Are you a business type or a creative type? Professor Jonathan S. Feinstein argues that creativity is not a point of division between sectors, but rather a point of convergence common to many endeavors. “I think about creativity and innovation very broadly,” says Feinstein, a professor of economics at Yale SOM. “I think you can learn about an artist, and an inventor, and a scientist, and a businessperson, and you can see that they all fit within a framework and are following certain patterns.”
Feinstein has been studying the topic of creativity for more than a decade. He teaches a popular course on the subject, The Practice and Management of Creativity and Innovation, and he recently published a book titled, The Nature of Creative Development.
As Feinstein explains it, his interest in creativity may be inexhaustible because the subject is both universal and irreducibly individual. While much of his work has been directed at exhuming the common logic of creative activity, this logic can only be observed in individual expression. And individual creativity has endless permutations. “You can go into a field — whether it’s an industry, or a field of business, or a field of science, or whatever it might be — and every single person has a different creative interest.”
Feinstein first ventured into the study of creativity by trying to better understand how individual efforts accumulate and shape society. He says, “I’m interested in how every individual comes to make a distinctive contribution. To me, that’s kind of like watching culture create itself.” He realized that creativity was an essential part of this process.
Feinstein initially approached the question of how creativity works with an economist’s toolset and tried to model the process. But he reached a breakthrough, with a moment of creative inspiration, when he decided to interview a number of scholars engaged in creative pursuits. He noticed early on that each person had a distinctive area of creative interest. “I don’t think that they understood, necessarily, how distinctive [their interest] was to them, because they’re just one person,” says Feinstein. “But when I could line up 30 of them in a row, I could see how every single person had a different thing that interested them that they wanted to go out and do.”

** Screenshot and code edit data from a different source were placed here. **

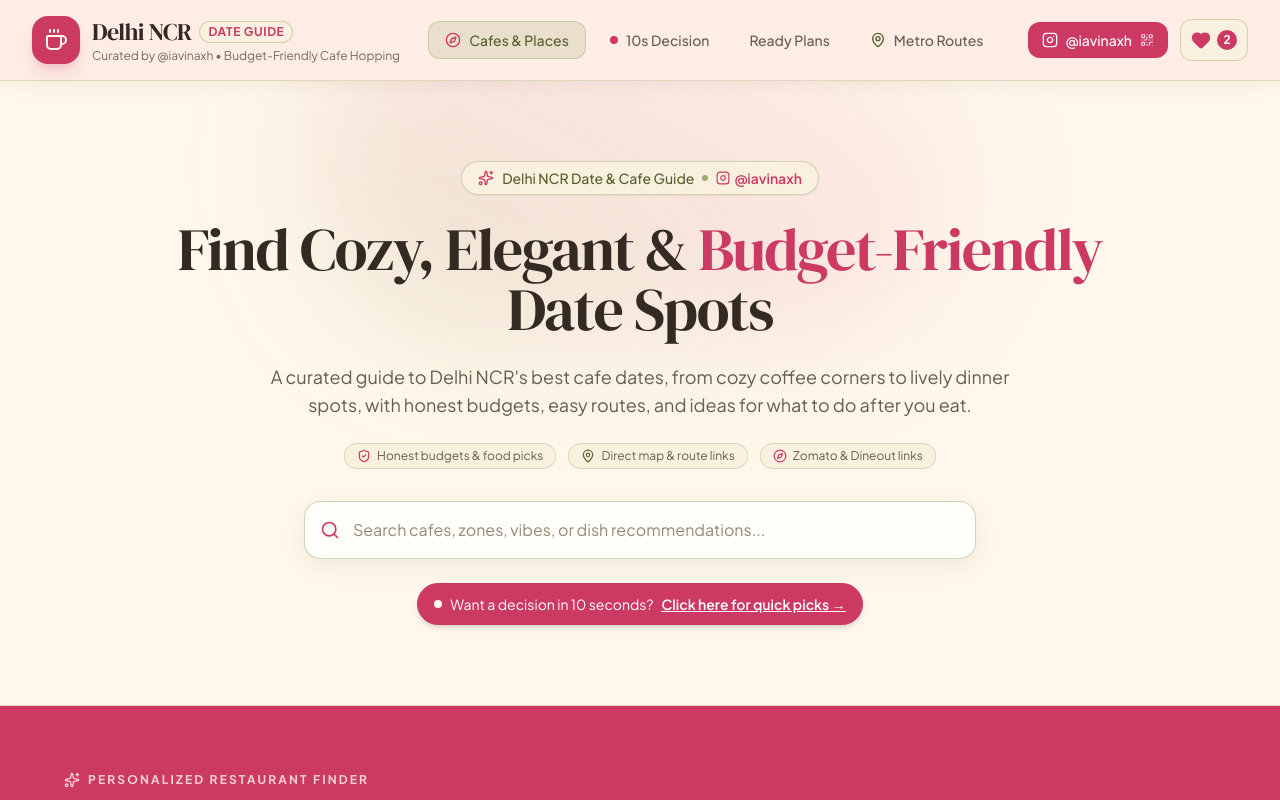
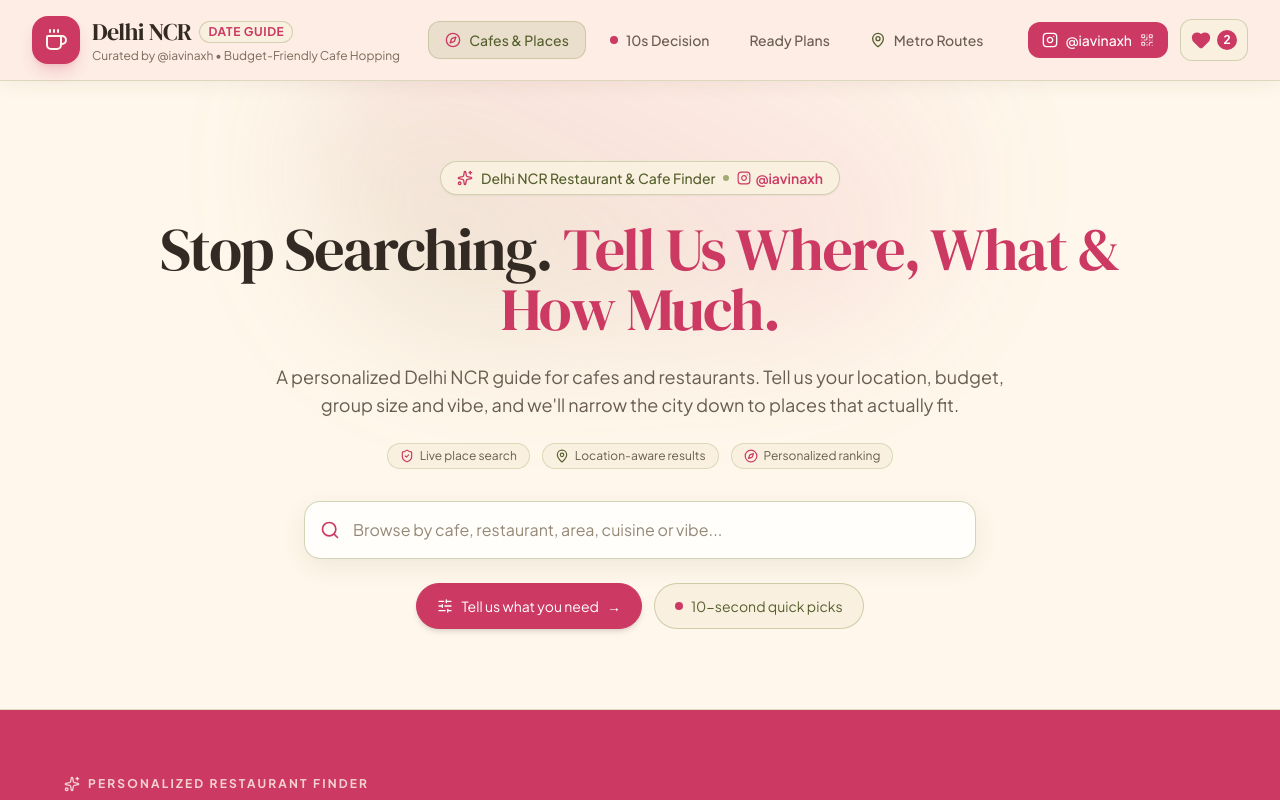
Before and after one commit to iavinaxh/delhi-cafe-hopping, a React (Vite) app: page / in a window 1280 px wide. Shown: the top 800 px of the page. Built offline with nearby package versions, Linux system fonts and the light colour scheme; the HTML template or start-up script is replaced by a standard one.

Commit message:
Reframe homepage as Delhi NCR personalized restaurant finder

```diff
--- a/src/components/Hero.jsx
+++ b/src/components/Hero.jsx
@@ -1,25 +1,26 @@
 import React from 'react';
-import { Search, Sparkles, MapPin, Compass, ShieldCheck } from 'lucide-react';
+import { Search, Sparkles, MapPin, Compass, ShieldCheck, SlidersHorizontal } from 'lucide-react';
 import InstagramIcon from './InstagramIcon';
 
 export default function Hero({ searchQuery, setSearchQuery, onOpenInstaModal, setActiveTab }) {
+  const jumpToPlanner = () => document.getElementById('find-my-place')?.scrollIntoView({ behavior: 'smooth', block: 'start' });
   return (
     <div className="relative overflow-hidden bg-[#FFF7EB] text-[#332B23] py-12 sm:py-20 border-b border-[#A2AB73]/35">
       <div className="absolute -top-24 left-1/2 -translate-x-1/2 w-[650px] h-[350px] bg-gradient-to-tr from-[#A2AB73]/25 via-[#CC3A63]/10 to-transparent blur-3xl rounded-full pointer-events-none"></div>
       <div className="max-w-5xl mx-auto px-4 sm:px-6 lg:px-8 text-center relative z-10">
         <div className="inline-flex items-center gap-2 px-4 py-1.5 rounded-full bg-[#F9F0E0] border border-[#A2AB73]/45 text-[#56602E] text-xs sm:text-sm font-medium mb-6 shadow-sm">
-          <Sparkles className="w-4 h-4 text-[#CC3A63]" /><span>Delhi NCR Date & Cafe Guide</span><span className="w-1.5 h-1.5 rounded-full bg-[#A2AB73]"></span>
+          <Sparkles className="w-4 h-4 text-[#CC3A63]" /><span>Delhi NCR Restaurant & Cafe Finder</span><span className="w-1.5 h-1.5 rounded-full bg-[#A2AB73]"></span>
           <button onClick={onOpenInstaModal} className="hover:underline flex items-center gap-1 text-[#CC3A63] font-semibold"><InstagramIcon className="w-3.5 h-3.5" /> @iavinaxh</button>
         </div>
-        <h1 className="font-serif text-3xl sm:text-5xl lg:text-6xl font-bold tracking-tight text-[#332B23] leading-tight">Find Cozy, Elegant & <span className="text-[#CC3A63]">Budget-Friendly</span> Date Spots</h1>
-        <p className="mt-4 sm:mt-6 text-base sm:text-lg text-[#685D50] max-w-3xl mx-auto font-sans leading-relaxed">A curated guide to Delhi NCR's best cafe dates, from cozy coffee corners to lively dinner spots, with honest budgets, easy routes, and ideas for what to do after you eat.</p>
+        <h1 className="font-serif text-3xl sm:text-5xl lg:text-6xl font-bold tracking-tight text-[#332B23] leading-tight">Stop Searching. <span className="text-[#CC3A63]">Tell Us Where, What & How Much.</span></h1>
+        <p className="mt-4 sm:mt-6 text-base sm:text-lg text-[#685D50] max-w-3xl mx-auto font-sans leading-relaxed">A personalized Delhi NCR guide for cafes and restaurants. Tell us your location, budget, group size and vibe, and we'll narrow the city down to places that actually fit.</p>
         <div className="mt-6 flex flex-wrap items-center justify-center gap-3 text-xs text-[#685D50]">
-          <span className="px-3 py-1 rounded-full bg-[#F9F0E0] border border-[#A2AB73]/35 flex items-center gap-1.5"><ShieldCheck className="w-3.5 h-3.5 text-[#CC3A63]" /> Honest budgets & food picks</span>
-          <span className="px-3 py-1 rounded-full bg-[#F9F0E0] border border-[#A2AB73]/35 flex items-center gap-1.5"><MapPin className="w-3.5 h-3.5 text-[#56602E]" /> Direct map & route links</span>
-          <span className="px-3 py-1 rounded-full bg-[#F9F0E0] border border-[#A2AB73]/35 flex items-center gap-1.5"><Compass className="w-3.5 h-3.5 text-[#CC3A63]" /> Zomato & Dineout links</span>
+          <span className="px-3 py-1 rounded-full bg-[#F9F0E0] border border-[#A2AB73]/35 flex items-center gap-1.5"><ShieldCheck className="w-3.5 h-3.5 text-[#CC3A63]" /> Live place search</span>
+          <span className="px-3 py-1 rounded-full bg-[#F9F0E0] border border-[#A2AB73]/35 flex items-center gap-1.5"><MapPin className="w-3.5 h-3.5 text-[#56602E]" /> Location-aware results</span>
+          <span className="px-3 py-1 rounded-full bg-[#F9F0E0] border border-[#A2AB73]/35 flex items-center gap-1.5"><Compass className="w-3.5 h-3.5 text-[#CC3A63]" /> Personalized ranking</span>
         </div>
-        <div className="mt-8 max-w-2xl mx-auto"><div className="relative flex items-center"><Search className="absolute left-4 w-5 h-5 text-[#CC3A63] pointer-events-none" /><input type="text" value={searchQuery} onChange={(e) => setSearchQuery(e.target.value)} placeholder="Search cafes, zones, vibes, or dish recommendations..." className="w-full pl-12 pr-10 py-4 rounded-2xl bg-white/80 border border-[#A2AB73]/50 text-[#332B23] placeholder-[#958876] focus:outline-none focus:ring-2 focus:ring-[#CC3A63]/35 focus:border-[#CC3A63] text-sm sm:text-base shadow-[0_8px_24px_rgba(78,62,38,0.08)] transition-all" />{searchQuery && <button onClick={() => setSearchQuery('')} className="absolute right-4 text-xs font-semibold text-[#56602E] hover:text-[#CC3A63] bg-[#F9F0E0] px-2 py-1 rounded-lg">Clear</button>}</div></div>
-        <div className="mt-6 flex justify-center"><button onClick={() => setActiveTab('quick')} className="text-xs sm:text-sm text-white bg-[#CC3A63] border border-[#CC3A63] px-4 py-2.5 rounded-full flex items-center gap-2 hover:bg-[#B52F55] transition-all shadow-md"><span className="w-2 h-2 rounded-full bg-[#FFF7EB]"></span>Want a decision in 10 seconds? <span className="underline font-semibold">Click here for quick picks →</span></button></div>
+        <div className="mt-8 max-w-2xl mx-auto"><div className="relative flex items-center"><Search className="absolute left-4 w-5 h-5 text-[#CC3A63] pointer-events-none" /><input type="text" value={searchQuery} onChange={(e) => setSearchQuery(e.target.value)} placeholder="Browse by cafe, restaurant, area, cuisine or vibe..." className="w-full pl-12 pr-10 py-4 rounded-2xl bg-white/80 border border-[#A2AB73]/50 text-[#332B23] placeholder-[#958876] focus:outline-none focus:ring-2 focus:ring-[#CC3A63]/35 focus:border-[#CC3A63] text-sm sm:text-base shadow-[0_8px_24px_rgba(78,62,38,0.08)] transition-all" />{searchQuery && <button onClick={() => setSearchQuery('')} className="absolute right-4 text-xs font-semibold text-[#56602E] hover:text-[#CC3A63] bg-[#F9F0E0] px-2 py-1 rounded-lg">Clear</button>}</div></div>
+        <div className="mt-6 flex flex-col sm:flex-row justify-center gap-3"><button onClick={jumpToPlanner} className="text-sm text-white bg-[#CC3A63] border border-[#CC3A63] px-5 py-3 rounded-full flex items-center justify-center gap-2 hover:bg-[#B52F55] transition-all shadow-md"><SlidersHorizontal className="w-4 h-4" /> Tell us what you need <span className="font-semibold">→</span></button><button onClick={() => setActiveTab('quick')} className="text-sm text-[#56602E] bg-[#F9F0E0] border border-[#A2AB73]/50 px-5 py-3 rounded-full flex items-center justify-center gap-2 hover:bg-[#FFF7EB] transition-all"><span className="w-2 h-2 rounded-full bg-[#CC3A63]"></span>10-second quick picks</button></div>
       </div>
     </div>
   );
```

This was the beginning of the theory of creative development that Feinstein outlines in his book. He sees creativity as a two-step process. First, individuals form creative interests -- fields or self-defined topics that they wish to explore. The formation of the interest can come years or even decades before the final creative output. The next step is creative development, in which individuals generate and pursue ideas and projects that are related to their conceptions of their creative interests. Feinstein outlines phases in the process, such as what he calls “creative response,” in which someone encounters a stimulus that resonates with his or her interest.
As he honed his theories, Feinstein studied a number of creative luminaries. He devoured biographies, he perused the complete writings of John Maynard Keynes, he dissected the autobiography of Alexander Calder, and he boned up on enough physics to understand Einstein’s contributions to the field. He discusses approximately 70 different people in his book, illustrating his ideas with examples from their lives.
Feinstein notes that a lot of writing about creativity focuses on the dramatic moment at the end of the creative process, when a problem is solved or an invention created. “I’m more interested in the whole process,” says Feinstein. “How did they even come to focus on a topic that was distinctive to them? That’s interesting to me. And then, how do they eventually, through a winding path, come around to make a contribution, which might be what they first thought it would be or might be quite different?”
As Feinstein studied creative contributions in business, art, music, and science, he harvested his insights and delivered them to the classroom. He has taught a course on creativity for the last several years. In addition to learning about the creative process, students in Feinstein’s class engage in group creativity exercises and study topics such as the obstacles to creativity, brainstorming, and the nature of creativity in teams and organizations. Feinstein also teaches a series of cases about the management of creativity.
In his course, Feinstein aims to teach both sides of the creativity and innovation equation. One side is how to tap one’s own creativity. “I think students get excited about that,” says Feinstein. “It gives them access to that sense of, ‘I can be creative. There are processes that I can understand and that I can go through. I can make my own creative contribution.’” The other side is how to manage the creativity of others within an organization. “The more you see the different case studies, the more you begin to get a feeling for creativity itself and how it works, which is very useful if you’re going to manage people in creative activities.”
Feinstein emphasizes that his studies of creative types (defined broadly) have a very practical side. “Creativity is often the source of value in business. It’s the thing that gives you a distinctive product or service… Companies today recognize that.” Feinstein also throws in an argument for academic rigor: “You have to understand the creative process. That’s where good management starts: You understand what these people are doing, and how they go about it.”